For now, however, we have far more than we need to know that what the United States started when, in 1948, it led the effort to create the Universal Declaration of Human Rights and became the moral figurehead for human rights concerns worldwide for more than a half-century, has come to an end. Eleanor Roosevelt, who led the commission that drafted that 1948 Declaration, remarked at the time that the United States was "the showcase" for the principles embodied in the declaration. Sixty-one years later, that is no longer true.
The Human Rights Movement Is History
From the very beginning of my own descent into the world of Bush administration torture policy—and, among other things, I was the co-editor of a 2005 collection of documents, already leaking out then, called The Torture Papers—I have resisted associating what U.S. officials were doing with past state atrocities. That was another, far worse realm, I reasoned, one in which countless people were disappeared and millions murdered. After all, the unfolding torture policy didn't kill (though some detainees certainly did die from maltreatment in U.S. secret and not-so-secret prisons abroad), it only inflicted pain.

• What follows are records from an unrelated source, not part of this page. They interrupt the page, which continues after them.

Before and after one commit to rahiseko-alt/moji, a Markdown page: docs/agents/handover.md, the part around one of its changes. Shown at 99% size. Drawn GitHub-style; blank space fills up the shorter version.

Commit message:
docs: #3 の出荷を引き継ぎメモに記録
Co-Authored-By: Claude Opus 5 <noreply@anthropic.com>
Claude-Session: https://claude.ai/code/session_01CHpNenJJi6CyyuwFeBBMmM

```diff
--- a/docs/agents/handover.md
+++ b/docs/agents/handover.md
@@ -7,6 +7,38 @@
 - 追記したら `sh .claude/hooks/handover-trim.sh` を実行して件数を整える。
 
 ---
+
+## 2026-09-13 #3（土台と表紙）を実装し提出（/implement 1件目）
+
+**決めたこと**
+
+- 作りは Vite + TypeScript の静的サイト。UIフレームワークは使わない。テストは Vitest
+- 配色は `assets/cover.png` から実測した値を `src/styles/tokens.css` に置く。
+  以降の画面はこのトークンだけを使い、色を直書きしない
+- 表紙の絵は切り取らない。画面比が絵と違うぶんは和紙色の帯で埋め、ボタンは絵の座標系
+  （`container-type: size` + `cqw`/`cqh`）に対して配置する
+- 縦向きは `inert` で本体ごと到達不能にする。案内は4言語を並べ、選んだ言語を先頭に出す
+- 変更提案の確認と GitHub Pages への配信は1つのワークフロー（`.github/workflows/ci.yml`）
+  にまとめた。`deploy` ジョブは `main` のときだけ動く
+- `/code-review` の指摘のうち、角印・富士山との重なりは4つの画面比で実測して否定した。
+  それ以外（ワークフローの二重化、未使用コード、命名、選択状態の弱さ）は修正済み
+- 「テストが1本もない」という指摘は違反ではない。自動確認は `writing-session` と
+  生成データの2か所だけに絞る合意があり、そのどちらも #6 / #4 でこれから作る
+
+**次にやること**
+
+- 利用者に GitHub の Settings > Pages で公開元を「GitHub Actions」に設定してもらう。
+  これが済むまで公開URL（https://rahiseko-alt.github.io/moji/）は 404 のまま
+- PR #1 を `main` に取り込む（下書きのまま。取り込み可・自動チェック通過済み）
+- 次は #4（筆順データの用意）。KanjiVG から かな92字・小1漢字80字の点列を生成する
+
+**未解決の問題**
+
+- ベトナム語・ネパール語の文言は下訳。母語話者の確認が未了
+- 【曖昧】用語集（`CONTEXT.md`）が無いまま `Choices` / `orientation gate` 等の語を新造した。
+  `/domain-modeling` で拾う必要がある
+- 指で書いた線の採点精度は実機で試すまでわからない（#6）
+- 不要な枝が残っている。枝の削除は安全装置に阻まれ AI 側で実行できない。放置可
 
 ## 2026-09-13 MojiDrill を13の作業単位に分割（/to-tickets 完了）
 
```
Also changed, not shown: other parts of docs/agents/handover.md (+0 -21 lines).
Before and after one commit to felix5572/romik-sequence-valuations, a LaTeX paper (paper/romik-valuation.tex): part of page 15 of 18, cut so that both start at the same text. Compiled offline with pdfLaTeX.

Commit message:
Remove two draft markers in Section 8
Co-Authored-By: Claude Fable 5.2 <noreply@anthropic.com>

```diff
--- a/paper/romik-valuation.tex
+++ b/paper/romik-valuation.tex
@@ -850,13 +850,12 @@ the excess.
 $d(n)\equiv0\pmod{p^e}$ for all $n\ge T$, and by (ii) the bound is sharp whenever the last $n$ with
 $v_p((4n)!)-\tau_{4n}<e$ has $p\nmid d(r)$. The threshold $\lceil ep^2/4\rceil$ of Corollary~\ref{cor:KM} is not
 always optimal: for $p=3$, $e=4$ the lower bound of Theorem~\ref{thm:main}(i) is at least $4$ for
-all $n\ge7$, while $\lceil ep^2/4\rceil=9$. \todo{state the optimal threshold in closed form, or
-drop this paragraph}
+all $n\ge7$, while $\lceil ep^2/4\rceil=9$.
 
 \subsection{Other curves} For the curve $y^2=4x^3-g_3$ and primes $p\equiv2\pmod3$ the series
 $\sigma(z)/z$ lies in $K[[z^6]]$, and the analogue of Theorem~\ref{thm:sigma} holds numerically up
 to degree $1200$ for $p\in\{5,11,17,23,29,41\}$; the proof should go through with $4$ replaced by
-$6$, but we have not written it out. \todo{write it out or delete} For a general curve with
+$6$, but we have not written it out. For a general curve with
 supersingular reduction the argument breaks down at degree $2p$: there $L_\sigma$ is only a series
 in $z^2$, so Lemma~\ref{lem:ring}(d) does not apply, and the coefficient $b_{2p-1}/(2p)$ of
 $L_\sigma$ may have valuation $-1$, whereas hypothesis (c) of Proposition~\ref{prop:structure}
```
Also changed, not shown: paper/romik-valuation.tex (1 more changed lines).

Others pointed out similarities between such Bush administration outrages and past barbarisms, but I veered away from analogies which, to my mind, undermined the evils of this particular story. So when Scott Horton compared the Nazi commandant of Auschwitz Rudolf Hoess to those who crafted the U.S. torture policy or Susan Sontag compared administration abuses of language to the linguistic perversions that preceded genocidal acts against the Hutus in Rwanda, I recoiled.
Analogies of such an extreme order just didn't suit me. But what I've resisted for five years, since the first Abu Ghraib revelations in the spring of 2004, I now find sadly indisputable. The supposed moral exceptionalism of the most powerful nation on Earth is no more. In its action-packed eight years, the Bush administration ensured that the United States would be the most ordinary of abusing, torturing nations.
Through perverse language, a twisting of the law, and an immersion in the precise details of implementing torture techniques, the United States renounced its position as the leader of the global human rights movement. Abandoned by the country it long considered its greatest ally, that movement now teeters at the edge of its grave. That's what the torture memos and the present media uproar over torture really mean.
Karen J. Greenberg is the Executive Director of the Center on Law and Security at the NYU School of Law, the co-editor of The Torture Papers: The Road to Abu Ghraib and the editor of The Torture Debate in America. Her most recent book is The Least Worst Place: Guantanamo's First 100 Days. To catch an audio interview in which she discusses the Bush administration "torture memos," click here.
Copyright 2009 Karen J. Greenberg